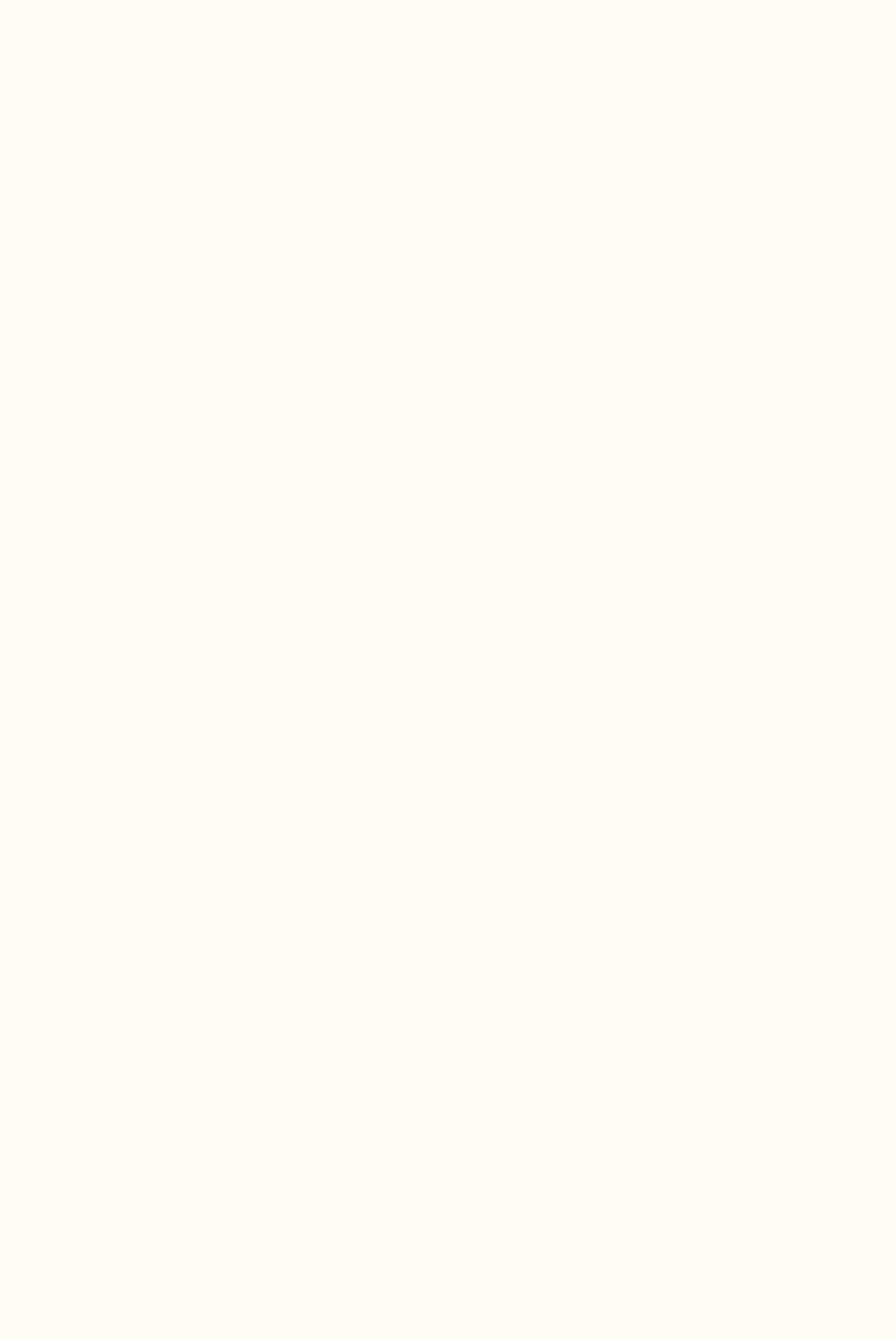
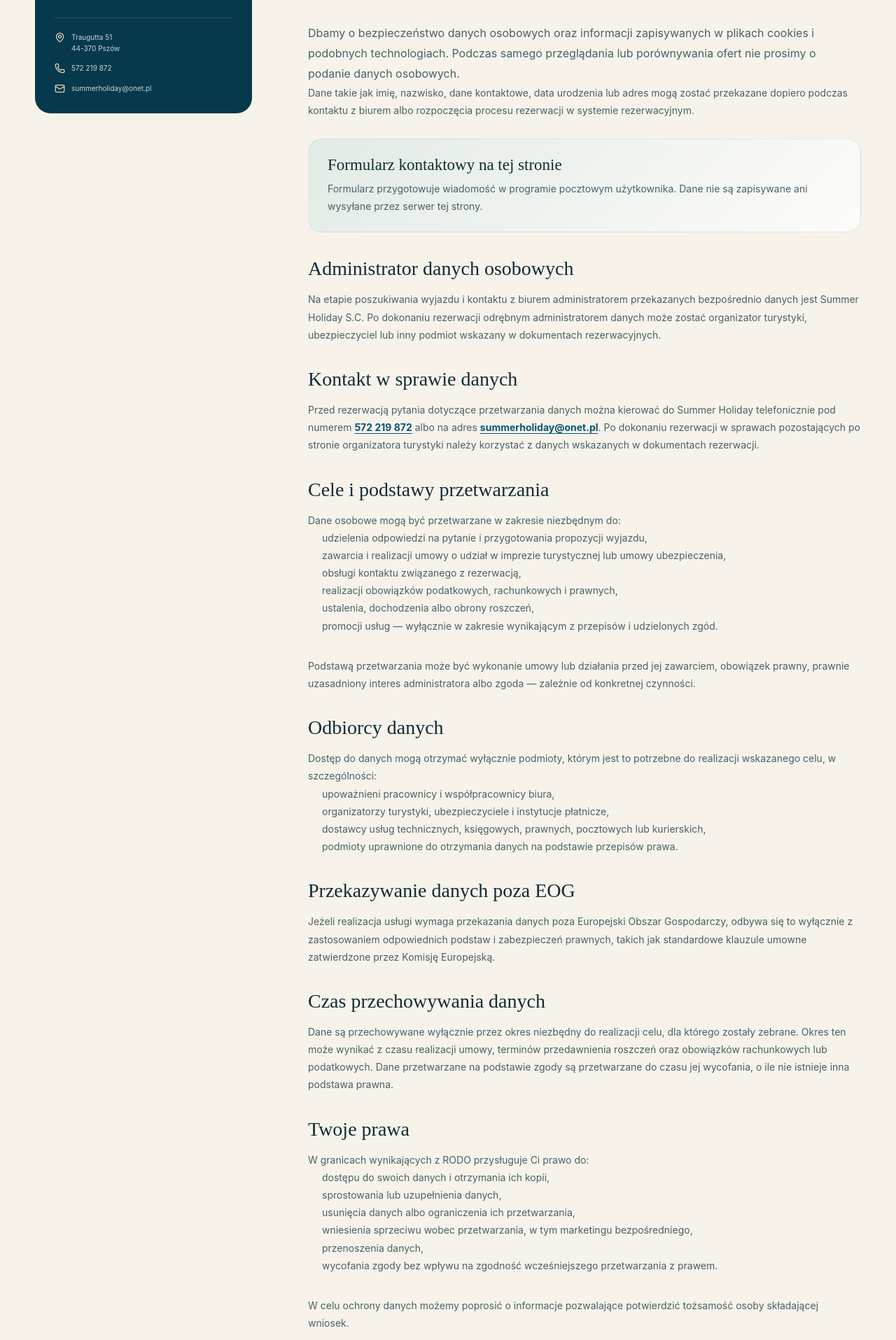
Before and after one commit to chr0mzyy/summer-holiday-redesign, a Next.js app: page /polityka-prywatnosci in a window 1280 px wide. Before the commit this address had no page. Shown: the part 845-2760 px from the top of the page at 70% size. Before the commit the page ends 800 px from the top, so only its background shows below. Built offline with nearby package versions, Linux system fonts and the light colour scheme.

Commit message:
feat: add local privacy policy page

```diff
--- a/app/globals.css
+++ b/app/globals.css
@@ -538,16 +538,26 @@ main { overflow: hidden; }
 .form-notice { align-self: center; color: var(--ink-soft); font-size: 9px; }
 .contact-map { height: 460px; margin-top: 22px; overflow: hidden; border-radius: 28px; box-shadow: 0 25px 70px rgba(9,61,76,.12); }
 .contact-map iframe { width: 100%; height: 100%; border: 0; }
+.legal-hero { min-height: 560px; }
 .legal-layout { display: grid; grid-template-columns: 310px 1fr; gap: 80px; align-items: start; }
 .legal-layout aside { position: sticky; top: 115px; padding: 28px; border-radius: 22px; background: #07394c; color: white; }
 .legal-layout aside svg { width: 27px; color: #ead7b3; }
 .legal-layout aside strong { display: block; margin: 18px 0 9px; font: 500 23px var(--serif); }
 .legal-layout aside p { margin: 0; color: rgba(255,255,255,.68); font-size: 11px; line-height: 1.7; }
+.legal-contact { display: grid; gap: 13px; margin-top: 24px; padding-top: 20px; border-top: 1px solid rgba(255,255,255,.14); }
+.legal-contact > span, .legal-contact a { display: flex; align-items: flex-start; gap: 9px; color: rgba(255,255,255,.78); font-size: 10px; line-height: 1.55; }
+.legal-contact svg { width: 15px !important; height: 15px; flex: 0 0 auto; color: #ead7b3; }
 .legal-layout article { max-width: 800px; }
 .legal-layout article h2 { margin-bottom: 27px; }
 .legal-layout article p, .legal-layout article li { color: var(--ink-soft); font-size: 14px; line-height: 1.8; }
 .legal-layout article h3 { margin: 35px 0 15px; font: 500 28px var(--serif); }
 .legal-layout article ul { margin: 0 0 32px; padding-left: 20px; }
+.legal-content > p:first-of-type { font-size: 16px; }
+.legal-content a { color: var(--ocean-deep); font-weight: 700; text-decoration: underline; text-underline-offset: 3px; }
+.legal-note { margin: 28px 0 36px; padding: 24px 27px; border: 1px solid rgba(24,159,188,.14); border-radius: 20px; background: linear-gradient(135deg, rgba(24,159,188,.09), rgba(255,255,255,.72)); }
+.legal-note strong { font: 500 23px var(--serif); color: var(--ink); }
+.legal-note p { margin: 8px 0 0; }
+.legal-source-note { margin-top: 50px !important; padding-top: 22px; border-top: 1px solid rgba(15,70,85,.12); font-size: 10px !important; }
 .subpage-footer { padding-top: 74px; }
 
 @media (max-width: 900px) {
--- a/app/polityka-prywatnosci/page.tsx
+++ b/app/polityka-prywatnosci/page.tsx
@@ -1,5 +1,183 @@
-import { redirect } from "next/navigation";
+import type { Metadata } from "next";
+import { Mail, MapPin, Phone, ShieldCheck } from "lucide-react";
+import SubpageShell from "@/components/SubpageShell";
+
+export const metadata: Metadata = {
+  title: "Polityka prywatności",
+  description:
+    "Informacje o ochronie danych osobowych, prywatności i bezpieczeństwie danych w serwisie Summer Holiday.",
+  alternates: { canonical: "/polityka-prywatnosci" },
+};
 
 export default function PrivacyPage() {
-  redirect("https://biurosummerholiday.pl/privacyrodo");
+  return (
+    <SubpageShell>
+      <section className="subpage-hero subpage-hero--compact legal-hero">
+        <div className="shell subpage-hero__content">
+          <span className="eyebrow eyebrow--blue">Prywatność i bezpieczeństwo</span>
+          <h1>
+            Polityka ochrony
+            <br />
+            <em>danych osobowych.</em>
+          </h1>
+          <p>
+            Wyjaśniamy, jakie dane mogą być przetwarzane podczas kontaktu i rezerwacji oraz jakie prawa
+            przysługują użytkownikowi.
+          </p>
+        </div>
+      </section>
+
+      <section className="subpage-section legal-page">
+        <div className="shell legal-layout">
+          <aside>
+            <ShieldCheck aria-hidden="true" />
+            <strong>Summer Holiday S.C.</strong>
+            <p>Administratorem danych przekazanych bezpośrednio do biura przed rezerwacją jest Summer Holiday.</p>
+            <div className="legal-contact">
+              <span>
+                <MapPin aria-hidden="true" />
+                <span>Traugutta 51<br />44-370 Pszów</span>
+              </span>
+              <a href="tel:+48572219872">
+                <Phone aria-hidden="true" /> 572 219 872
+              </a>
+              <a href="mailto:summerholiday@onet.pl">
+                <Mail aria-hidden="true" /> summerholiday@onet.pl
+              </a>
+            </div>
+          </aside>
+
+          <article className="legal-content">
+            <span className="eyebrow eyebrow--gold">Klauzula informacyjna</span>
+            <h2>Twoja prywatność jest dla nas ważna.</h2>
+            <p>
+              Dbamy o bezpieczeństwo danych osobowych oraz informacji zapisywanych w plikach cookies i podobnych
+              technologiach. Podczas samego przeglądania lub porównywania ofert nie prosimy o podanie danych
+              osobowych.
+            </p>
+            <p>
+              Dane takie jak imię, nazwisko, dane kontaktowe, data urodzenia lub adres mogą zostać przekazane
+              dopiero podczas kontaktu z biurem albo rozpoczęcia procesu rezerwacji w systemie rezerwacyjnym.
+            </p>
+
+            <div className="legal-note">
+              <strong>Formularz kontaktowy na tej stronie</strong>
+              <p>
+                Formularz przygotowuje wiadomość w programie pocztowym użytkownika. Dane nie są zapisywane ani
+                wysyłane przez serwer tej strony.
+              </p>
+            </div>
+
+            <h3>Administrator danych osobowych</h3>
+            <p>
+              Na etapie poszukiwania wyjazdu i kontaktu z biurem administratorem przekazanych bezpośrednio danych
+              jest Summer Holiday S.C. Po dokonaniu rezerwacji odrębnym administratorem danych może zostać
+              organizator turystyki, ubezpieczyciel lub inny podmiot wskazany w dokumentach rezerwacyjnych.
+            </p>
+
+            <h3>Kontakt w sprawie danych</h3>
+            <p>
+              Przed rezerwacją pytania dotyczące przetwarzania danych można kierować do Summer Holiday
+              telefonicznie pod numerem <a href="tel:+48572219872">572 219 872</a> albo na adres{" "}
+              <a href="mailto:summerholiday@onet.pl">summerholiday@onet.pl</a>. Po dokonaniu rezerwacji w sprawach
+              pozostających po stronie organizatora turystyki należy korzystać z danych wskazanych w dokumentach
+              rezerwacji.
+            </p>
+
+            <h3>Cele i podstawy przetwarzania</h3>
+            <p>Dane osobowe mogą być przetwarzane w zakresie niezbędnym do:</p>
+            <ul>
+              <li>udzielenia odpowiedzi na pytanie i przygotowania propozycji wyjazdu,</li>
+              <li>zawarcia i realizacji umowy o udział w imprezie turystycznej lub umowy ubezpieczenia,</li>
+              <li>obsługi kontaktu związanego z rezerwacją,</li>
+              <li>realizacji obowiązków podatkowych, rachunkowych i prawnych,</li>
+              <li>ustalenia, dochodzenia albo obrony roszczeń,</li>
+              <li>promocji usług — wyłącznie w zakresie wynikającym z przepisów i udzielonych zgód.</li>
+            </ul>
+            <p>
+              Podstawą przetwarzania może być wykonanie umowy lub działania przed jej zawarciem, obowiązek prawny,
+              prawnie uzasadniony interes administratora albo zgoda — zależnie od konkretnej czynności.
+            </p>
+
+            <h3>Odbiorcy danych</h3>
+            <p>
+              Dostęp do danych mogą otrzymać wyłącznie podmioty, którym jest to potrzebne do realizacji wskazanego
+              celu, w szczególności:
+            </p>
+            <ul>
+              <li>upoważnieni pracownicy i współpracownicy biura,</li>
+              <li>organizatorzy turystyki, ubezpieczyciele i instytucje płatnicze,</li>
+              <li>dostawcy usług technicznych, księgowych, prawnych, pocztowych lub kurierskich,</li>
+              <li>podmioty uprawnione do otrzymania danych na podstawie przepisów prawa.</li>
+            </ul>
+
+            <h3>Przekazywanie danych poza EOG</h3>
+            <p>
+              Jeżeli realizacja usługi wymaga przekazania danych poza Europejski Obszar Gospodarczy, odbywa się to
+              wyłącznie z zastosowaniem odpowiednich podstaw i zabezpieczeń prawnych, takich jak standardowe
+              klauzule umowne zatwierdzone przez Komisję Europejską.
+            </p>
+
+            <h3>Czas przechowywania danych</h3>
+            <p>
+              Dane są przechowywane wyłącznie przez okres niezbędny do realizacji celu, dla którego zostały
+              zebrane. Okres ten może wynikać z czasu realizacji umowy, terminów przedawnienia roszczeń oraz
+              obowiązków rachunkowych lub podatkowych. Dane przetwarzane na podstawie zgody są przetwarzane do
+              czasu jej wycofania, o ile nie istnieje inna podstawa prawna.
+            </p>
+
+            <h3>Twoje prawa</h3>
+            <p>W granicach wynikających z RODO przysługuje Ci prawo do:</p>
+            <ul>
+              <li>dostępu do swoich danych i otrzymania ich kopii,</li>
+              <li>sprostowania lub uzupełnienia danych,</li>
+              <li>usunięcia danych albo ograniczenia ich przetwarzania,</li>
+              <li>wniesienia sprzeciwu wobec przetwarzania, w tym marketingu bezpośredniego,</li>
+              <li>przenoszenia danych,</li>
+              <li>wycofania zgody bez wpływu na zgodność wcześniejszego przetwarzania z prawem.</li>
+            </ul>
+            <p>
+              W celu ochrony danych możemy poprosić o informacje pozwalające potwierdzić tożsamość osoby
+              składającej wniosek.
+            </p>
+
+            <h3>Prawo do skargi</h3>
+            <p>
+              Jeżeli uważasz, że dane są przetwarzane niezgodnie z przepisami, możesz wnieść skargę do Prezesa
+              Urzędu Ochrony Danych Osobowych. Informacje są dostępne na stronie{" "}
+              <a href="https://uodo.gov.pl/" target="_blank" rel="noreferrer">
+                uodo.gov.pl
+              </a>
+              .
+            </p>
+
+            <h3>Dobrowolność podania danych</h3>
+            <p>
+              Podanie danych jest dobrowolne, ale może być niezbędne do otrzymania odpowiedzi, przygotowania oferty
+              albo zawarcia i realizacji umowy dotyczącej wyjazdu.
+            </p>
+
+            <h3>Pliki cookies</h3>
+            <p>
+              Serwis może wykorzystywać pliki cookies niezbędne do prawidłowego działania oraz zapewnienia
+              bezpieczeństwa. Zewnętrzny system rezerwacyjny i osadzona mapa Google mogą stosować własne zasady
+              dotyczące cookies i prywatności.
+            </p>
+
+            <h3>Zmiany polityki prywatności</h3>
+            <p>
+              Polityka jest weryfikowana i może być aktualizowana w przypadku zmian prawa, sposobu działania
+              serwisu lub zakresu świadczonych usług. Aktualna wersja jest zawsze dostępna pod tym adresem.
+            </p>
+
+            <p className="legal-source-note">
+              Treść przygotowano na podstawie dotychczasowej polityki prywatności Summer Holiday oraz aktualnego
+              sposobu działania nowej strony. Zalecana jest okresowa weryfikacja dokumentu przez osobę
+              odpowiedzialną za zgodność prawną.
+            </p>
+          </article>
+        </div>
+      </section>
+    </SubpageShell>
+  );
 }
--- a/scripts/capture-subpages.mjs
+++ b/scripts/capture-subpages.mjs
@@ -10,6 +10,8 @@ for (const item of [
   { name: "dla-kogo-desktop", path: "/dla-kogo", width: 1440, height: 1000 },
   { name: "kontakt-desktop", path: "/kontakt", width: 1440, height: 1000 },
   { name: "rodzina-mobile", path: "/dla-kogo/rodziny-z-dziecmi", width: 390, height: 844 },
+  { name: "privacy-desktop", path: "/polityka-prywatnosci", width: 1440, height: 1000 },
+  { name: "privacy-mobile", path: "/polityka-prywatnosci", width: 390, height: 844 },
 ]) {
   const page = await browser.newPage({
     viewport: { width: item.width, height: item.height },
```
Also changed, not shown: 2 other files (tests, documents, lock files or other folders).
○ ○ ○
▶ **What to produce**
The word "jest" appears in some of the lines above. Copy those lines.

▶ **Reply**
+            <p>Administratorem danych przekazanych bezpośrednio do biura przed rezerwacją jest Summer Holiday.</p>
+            <h2>Twoja prywatność jest dla nas ważna.</h2>
+              jest Summer Holiday S.C. Po dokonaniu rezerwacji odrębnym administratorem danych może zostać
+              Dostęp do danych mogą otrzymać wyłącznie podmioty, którym jest to potrzebne do realizacji wskazanego
+              Podanie danych jest dobrowolne, ale może być niezbędne do otrzymania odpowiedzi, przygotowania oferty
+              Polityka jest weryfikowana i może być aktualizowana w przypadku zmian prawa, sposobu działania
+              serwisu lub zakresu świadczonych usług. Aktualna wersja jest zawsze dostępna pod tym adresem.
+              sposobu działania nowej strony. Zalecana jest okresowa weryfikacja dokumentu przez osobę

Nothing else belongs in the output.